1. "The number of criminal prosecutions referred each year by the Internal Revenue Service (IRS) has risen by nearly a quarter — 23.4 percent — during the Obama administration when compared with the Bush years. "
2. "Convictions are also drawing slightly longer average prison terms — 27 months under Obama versus 25 months under Bush (see Table 1)."
3. "For both administrations, the odds have been roughly 50-50 that federal prosecutors will accept an IRS referral for criminal prosecution."
4. "[A] surge in IRS criminal investigations referred under Obama has fueled an increase in the number of cases prosecuted."
5. "Last year was a banner year for criminal prosecutions referred by the IRS. During FY 2013 the government reported 2,010 new prosecutions, a jump of 30.6 percent over the past fiscal year when the number of prosecutions totaled 1,539."
6. The report contains a graph (Figure 1) showing the number of criminal tax prosecutions for each year in the past 20 years. The graph shows 1993 as the high years, with a steady downward trend until the Bush years are reached in 2001, with a stead level until about 2010, a slight increase in 2011 and 2012 and a jump in 2013, but still in 2013 not as high as in 1993.
7. The top-ranked "lead" charges are, in order,
- tax perjury (§ 7206(2), here),
- tax evasion (§ 7201, here),
- fraudulently converting public money, property or records (18 USC 641, here),
- conspiracy (18 USC 371, here),
- false claims (18 USC 287, here),
- conspiracy to defraud by false claims (18 USC 286, here),
- money laundering (18 USC 1956, here)
- mail fraud (18 USC 1341, here),
- fraud and related activity re identity (18 USC 1028, here), and
- Structuring transactions to evade reporting requirements (31 USC 5324, here).
I should note that I would not classify 18 USC 641 as a tax crime, but all the rest (including the last which is identity theft tax crime, would be classified as tax crimes.

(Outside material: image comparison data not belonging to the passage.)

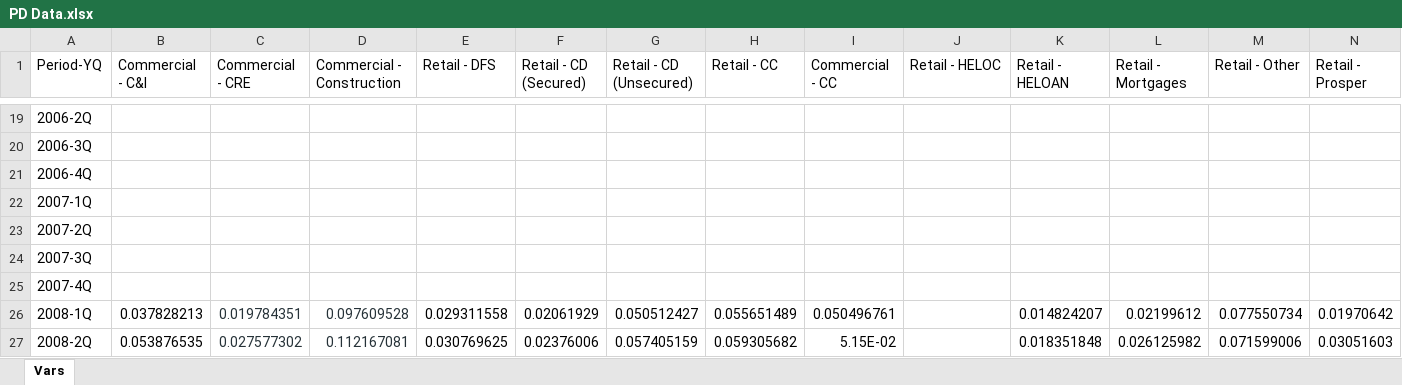
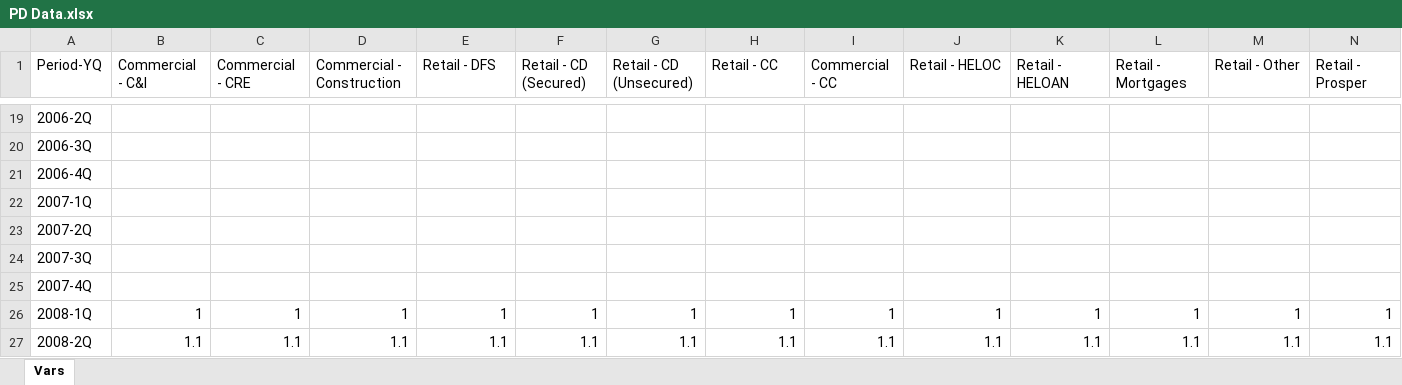
Before and after one commit to joseperti/Macro-model-App---Prototype, an Excel workbook: PD Data.xlsx, sheet Vars, drawn as a sheet; only a part is shown, gaps mark what is left out; values as stored, in another font and other column widths than the file's, no borders; the diff covers the shown part only; the diff names each change by its address in the sheet, - before the commit and + after, or states it on an @@ line.

Commit message:
Eliminated PD´s and updated with Demo values

```diff
--- a/PD Data.xlsx (sheet Vars)
+++ b/PD Data.xlsx (sheet Vars)
-B26 (Commercial - C&I): 0.037828213
+B26 (Commercial - C&I): 1
-C26 (Commercial - CRE): 0.019784351
+C26 (Commercial - CRE): 1
-C26:D27 text colour: #263238
+C26:D27 text colour: black
-D26 (Commercial - Construction): 0.097609528
+D26 (Commercial - Construction): 1
-E26 (Retail - DFS): 0.029311558
+E26 (Retail - DFS): 1
-F26 (Retail - CD (Secured)): 0.02061929
+F26 (Retail - CD (Secured)): 1
-G26 (Retail - CD (Unsecured)): 0.050512427
+G26 (Retail - CD (Unsecured)): 1
-H26 (Retail - CC): 0.055651489
+H26 (Retail - CC): 1
-I26 (Commercial - CC): 0.050496761
+I26 (Commercial - CC): 1
-J26 (Retail - HELOC): (empty)
+J26 (Retail - HELOC): 1
-K26 (Retail - HELOAN): 0.014824207
+K26 (Retail - HELOAN): 1
-L26 (Retail - Mortgages): 0.02199612
+L26 (Retail - Mortgages): 1
-M26 (Retail - Other): 0.077550734
+M26 (Retail - Other): 1
-N26 (Retail - Prosper): 0.01970642
+N26 (Retail - Prosper): 1
-B27 (Commercial - C&I): 0.053876535
+B27 (Commercial - C&I): 1.1
-C27 (Commercial - CRE): 0.027577302
+C27 (Commercial - CRE): 1.1
-D27 (Commercial - Construction): 0.112167081
+D27 (Commercial - Construction): 1.1
-E27 (Retail - DFS): 0.030769625
+E27 (Retail - DFS): 1.1
-F27 (Retail - CD (Secured)): 0.02376006
+F27 (Retail - CD (Secured)): 1.1
-G27 (Retail - CD (Unsecured)): 0.057405159
+G27 (Retail - CD (Unsecured)): 1.1
-H27 (Retail - CC): 0.059305682
+H27 (Retail - CC): 1.1
-I27 (Commercial - CC): 5.15E-02
+I27 (Commercial - CC): 1.1
-J27 (Retail - HELOC): (empty)
+J27 (Retail - HELOC): 1.1
-K27 (Retail - HELOAN): 0.018351848
+K27 (Retail - HELOAN): 1.1
-L27 (Retail - Mortgages): 0.026125982
+L27 (Retail - Mortgages): 1.1
-M27 (Retail - Other): 0.071599006
+M27 (Retail - Other): 1.1
-N27 (Retail - Prosper): 0.03051603
+N27 (Retail - Prosper): 1.1
```
Also changed, not shown: 637 edited cells and cell formats elsewhere in this sheet.
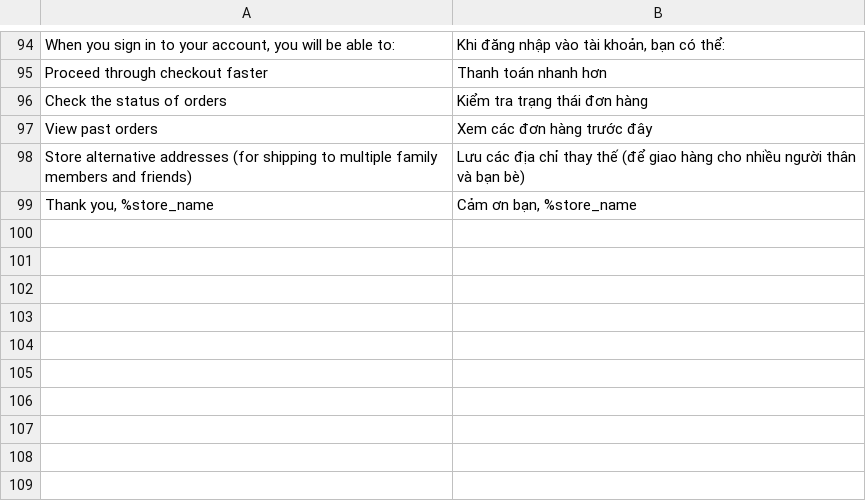
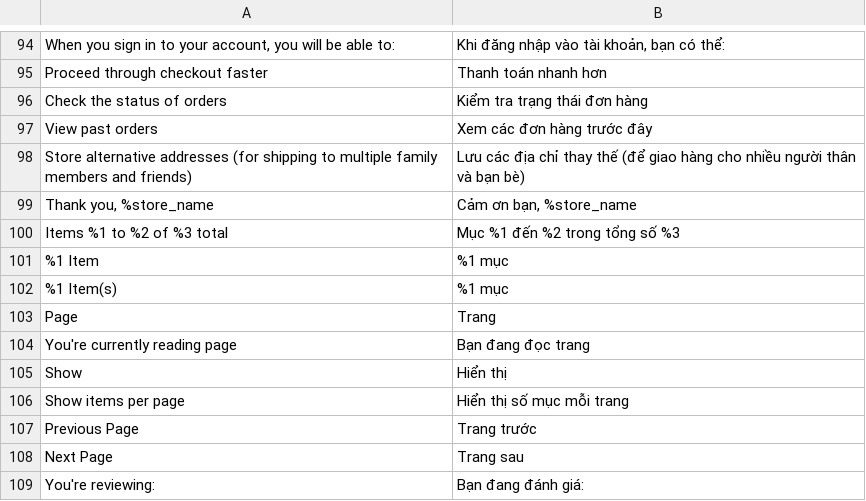
Before and after one commit to secomm-dev/slaunchpad, a CSV file: app/design/frontend/Secomm/launchpad/i18n/vi_VN.csv, drawn as a sheet; only a part is shown, gaps mark what is left out; the diff names each change by its address in the sheet, - before the commit and + after, or states it on an @@ line.

```diff
--- a/app/design/frontend/Secomm/launchpad/i18n/vi_VN.csv
+++ b/app/design/frontend/Secomm/launchpad/i18n/vi_VN.csv
+row 100: Items %1 to %2 of %3 total | Mục %1 đến %2 trong tổng số %3
+row 101: %1 Item | %1 mục
+row 102: %1 Item(s) | %1 mục
+row 103: Page | Trang
+row 104: You're currently reading page | Bạn đang đọc trang
+row 105: Show | Hiển thị
+row 106: Show items per page | Hiển thị số mục mỗi trang
+row 107: Previous Page | Trang trước
+row 108: Next Page | Trang sau
+row 109: You're reviewing: | Bạn đang đánh giá:
```
Also changed, not shown: app/design/frontend/Secomm/launchpad/i18n/en_US.csv.
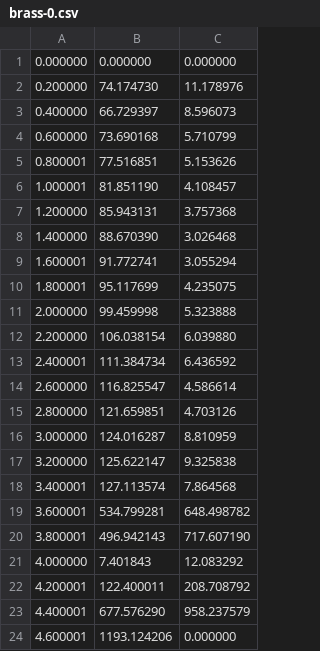
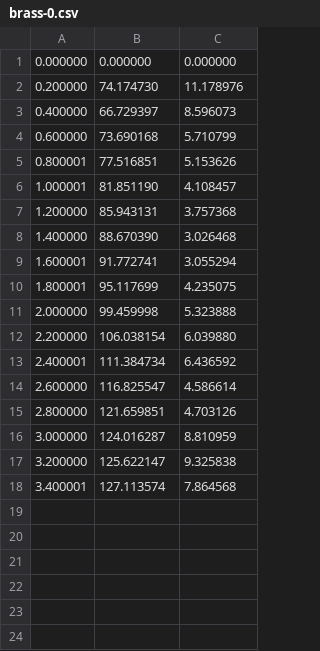
Before and after one commit to HidetoNiwa/SugiyamaLab-MasterThesis, a CSV file: 5-Results/result_data/1.3/brass-0.csv, drawn as a sheet.

```diff
--- a/5-Results/result_data/1.3/brass-0.csv
+++ b/5-Results/result_data/1.3/brass-0.csv
@@ -18,7 +18 @@
 3.400001,127.113574,7.864568
-3.600001,534.799281,648.498782
-3.800001,496.942143,717.607190
-4.000000,7.401843,12.083292
-4.200001,122.400011,208.708792
-4.400001,677.576290,958.237579
-4.600001,1193.124206,0.000000
```
Also changed, not shown: 5-Results/result_data/1.3/al-0.csv, 5-Results/result_data/1.3/al-27.csv, 26 other files.
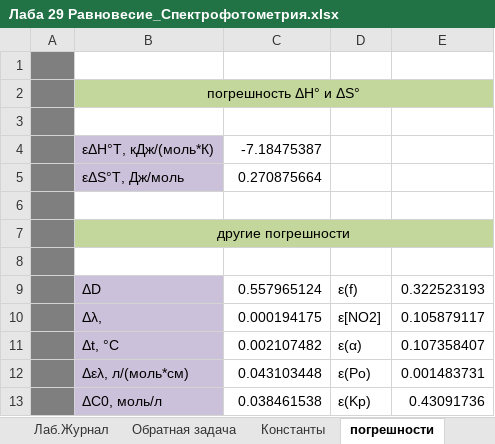
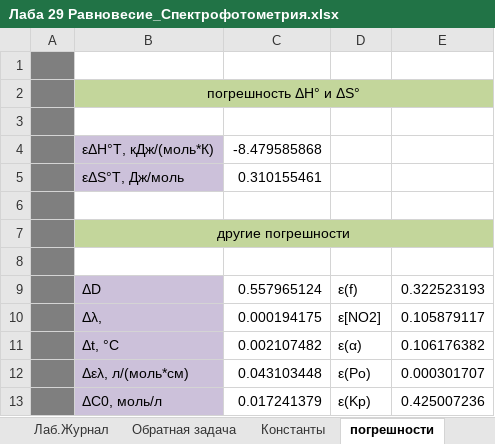
Before and after one commit to ChemicalPhysics/LabWorks, an Excel workbook: Лаба 29 Равновесие_Спектрофотометрия.xlsx, sheet погрешности, drawn as a sheet; values as stored, in another font and other column widths than the file's, no borders; the diff names each change by its address in the sheet, - before the commit and + after, or states it on an @@ line.

```diff
--- a/Лаба 29 Равновесие_Спектрофотометрия.xlsx (sheet погрешности)
+++ b/Лаба 29 Равновесие_Спектрофотометрия.xlsx (sheet погрешности)
-C4: -7.18475387
+C4: -8.479585868
-C5: 0.270875664
+C5: 0.310155461
-E11: 0.107358407
+E11: 0.106176382
-E12: 0.001483731
+E12: 0.000301707
-C13: 0.038461538
+C13: 0.017241379
-E13: 0.43091736
+E13: 0.425007236
```
Also changed, not shown: sheet Отчет, sheet МНК, sheet Обратная задача, sheet Лаб.Журнал, charts or pictures.
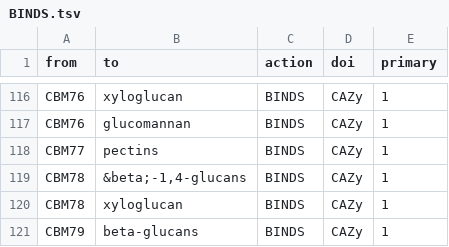
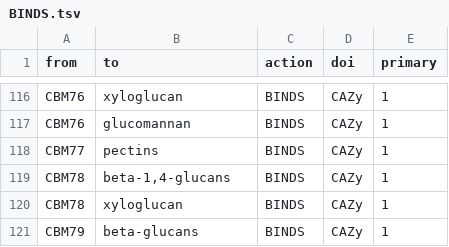
Before and after one commit to dgg32/cazy_download_for_kg, a TSV file: data_for_neo4j_bacteroidetes/BINDS.tsv, drawn as a sheet; only a part is shown, gaps mark what is left out.

```diff
--- a/data_for_neo4j_bacteroidetes/BINDS.tsv
+++ b/data_for_neo4j_bacteroidetes/BINDS.tsv
@@ -118,3 +118,3 @@ CBM76	glucomannan	BINDS	CAZy	1
 CBM77	pectins	BINDS	CAZy	1
-CBM78	&beta;-1,4-glucans	BINDS	CAZy	1
+CBM78	beta-1,4-glucans	BINDS	CAZy	1
 CBM78	xyloglucan	BINDS	CAZy	1
```
Also changed, not shown: raw_data/cazy_subfamily_relation.tsv, raw_data/cazy_subfamily_relation_lower.tsv, 5 other files.
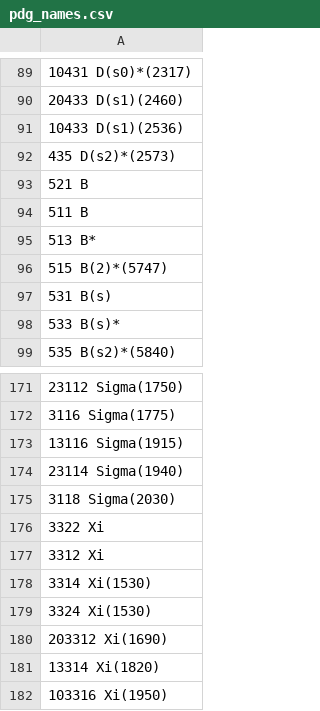
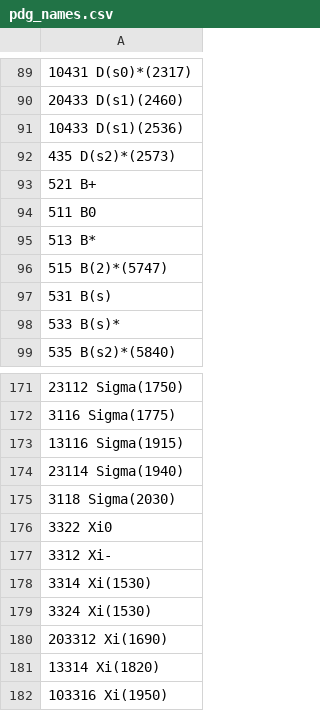
Before and after one commit to HenryDayHall/jetTools, a CSV file: tree_tagger/pdg_names.csv (was pdg_names.csv), drawn as a sheet; only a part is shown, gaps mark what is left out; the diff covers the shown part only; the diff names each change by its address in the sheet, - before the commit and + after, or states it on an @@ line.

```diff
--- a/pdg_names.csv
+++ b/tree_tagger/pdg_names.csv
-A93: 521 B
+A93: 521 B+
-A94: 511 B
+A94: 511 B0
-A176: 3322 Xi
+A176: 3322 Xi0
-A177: 3312 Xi
+A177: 3312 Xi-
```
Also changed, not shown: 13 edited cells elsewhere in this file, 21 other files.
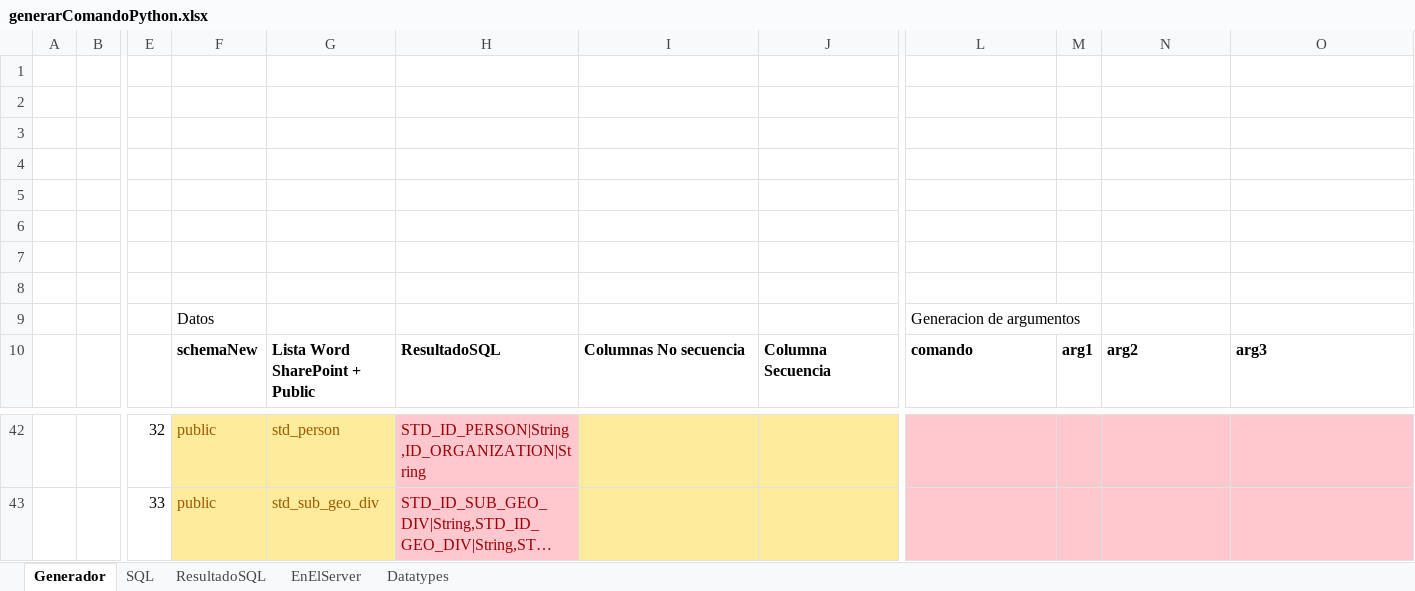
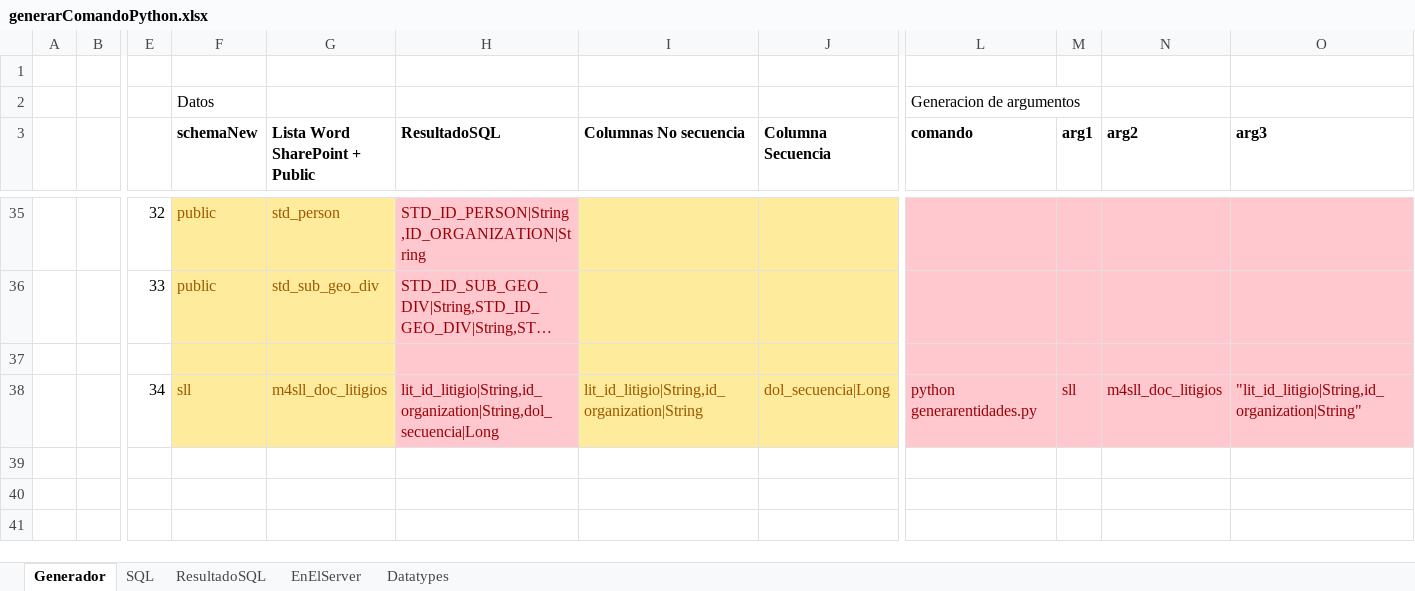
Before and after one commit to nzambrano/SLL_CLOUD, an Excel workbook: generarentidades/generarComandoPython.xlsx, sheet Generador, drawn as a sheet; only a part is shown, gaps mark what is left out; long unchanged cells end in …; values as stored, in another font and other column widths than the file's, no borders; removed rows and columns are numbered as before the commit, all else as after; rows hold the shown columns only; the diff names each change by its address in the sheet, - before the commit and + after, or states it on an @@ line.

```diff
--- a/generarentidades/generarComandoPython.xlsx (sheet Generador)
+++ b/generarentidades/generarComandoPython.xlsx (sheet Generador)
-row 2: (empty)
-row 3: (empty)
-row 4: (empty)
-row 5: (empty)
-row 6: (empty)
-row 7: (empty)
-row 8: (empty)
+row 37: (empty)
+row 38:  |  | 34 | sll | m4sll_doc_litigios | lit_id_litigio|String,id_organization|String,dol_secuencia|Long | lit_id_litigio|String,id_organization|String | dol_secuencia|Long | python generarentidades.py | sll | m4sll_doc_litigios | "lit_id_litigio|String,id_organization|String"
```
Also changed, not shown: sheet EnElServer, formulas that keep their value, 4 other files.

As to 18 USC 641, I searched the Tax Notes database and found only one case that prosecuted under 18 USC 641. Tax Notes may have missed some or even many of them, but it is on the lookout for tax-related cases, so the dearth of 18 USC 641 cases suggests only that the tax community may not view these as tax crimes. Finally, I note that that statute is not listed on the IRS web site for IRM 9.1.3 Criminal Statutory Provisions and Common Law, here.
A word of caution about statistics: Benjamin Disreali is said to have quipped that “there are lies, damned lies, and statistics.” I am not suggesting that TRAC is lying or misinterpreting the data. This invites inquiry into its data. TRAC says that it obtained the data from FOIA responses to request to the Executive Office for United States Attorneys and the Office of Personnel Management. I don't have that data and don't know how those offices compile and present the data that TRAC obtained and analyzed.
I may try to dig into some of this data later, but the one immediate question I have relates to the statement in paragraph 3 that DOJ Tax rejects 50% of IRS referrals. Based on historical practice in this area, that number seems high. Moreover, that high rejection rate does not appear consistent with the statistics that the IRS posts on its web site. (There is a trove of links to CI data here.) Parsing those statistics, I have kept a running spreadsheet for the years 2012-2013 for certain key data, including IRS referrals and DOJ Tax prosecutions. The data I have gleaned from the IRS reporting show a DOJ Tax rejection percentage for all IRS referrals (tax and other financial crimes) in the years 2002-2103 between 8% and 18%., with the aggregate percentage rejected of 11%. Tax crimes only show a wider variance for rejections -- low of 7% and high of 24%. But, in any event, according to the IRS's statistics and my limited anecdotal information of experience and observing the tax crimes scene, the actual reject rate is nowhere near 50%, as reported by TRAC.
I would appreciate comments from readers who may have insight into these statistics or the data sets behind them.